China’s outbreak of the sometime-fatal coronavirus is depressing crude oil prices. Traders fear the illness will impact economic activity in the country and that ravel restrictions will reduce demand for fuel.
As we enter the last winter month of the oil-guzzling northern hemisphere, what is the outlook for the crude price? In our crude oil price forecast for next week, we ask whether US shale oil and concerns about carbon emissions have broken the traditional links joining cold weather and economic growth to the price of “black gold”.
A few years ago, China’s renminbi, also known as the yuan, was carrying all before it, joining the elite basket of reserve currencies and possibly challenging the US dollar’s role as lynchpin of global finance. But while it remains remarkably steady on foreign exchanges, much of the euphoria seems to have died down.
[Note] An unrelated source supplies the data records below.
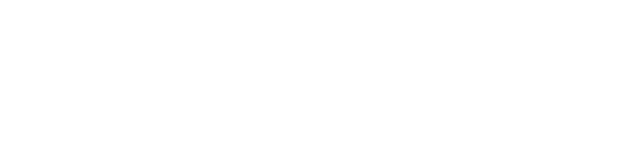
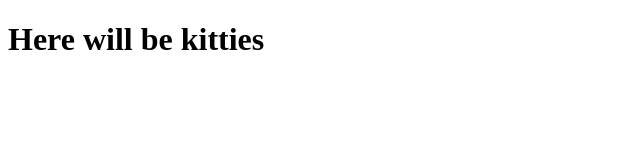
Before and after one commit to yurek1030/cool-kitties, a plain HTML site: page index.html in a window 1280 px wide. Shown: the whole page, without its empty margins (0-640 px from the left). Drawn offline with Linux system fonts and the light colour scheme.

Commit message:
Updated index.html

```diff
--- a/index.html
+++ b/index.html
@@ -6,7 +6,7 @@
 </head>
 <body>
 
-
+        <h1>Here will be kitties</h1>
 
 </body>
 </html>
```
A long-running bull market in gold shows little sign of running out of steam. Bullion out-performed most assets in 2019 and insiders believe 2020 could prove equally glittering.
The first month of the year is almost over, so it is a good time to take stock of which cryptocurrencies did well in January – and which did not so well. The results may surprise you.
The elite Euro Stoxx 50 index of the euro-zone’s leading quoted companies has risen by more than 17% during the past 12 months. This is despite warnings that the euro area economy faces “significant downside risks”.
The Swiss franc is the ultimate safe-haven currency, and has been buoyed by a good economic performance by a country genuinely at the heart of Europe. But the Swiss remain dependent on the health of the euro-zone, making it vulnerable to any downturn.
A new year, a new decade and time to take stock of a very new asset, cryptocurrency. So what are the 5 best cryptocurrencies to invest in?
As the US and Iran exchange shorts in anger, the gold price has hit new highs. But one expert believes other factors will support bullion in the months ahead.
Japan’s Nikkei 225 index was one of Asia’s best performing last year. But with Japan’s economy continuing to face challenges, another strong year cannot be guaranteed.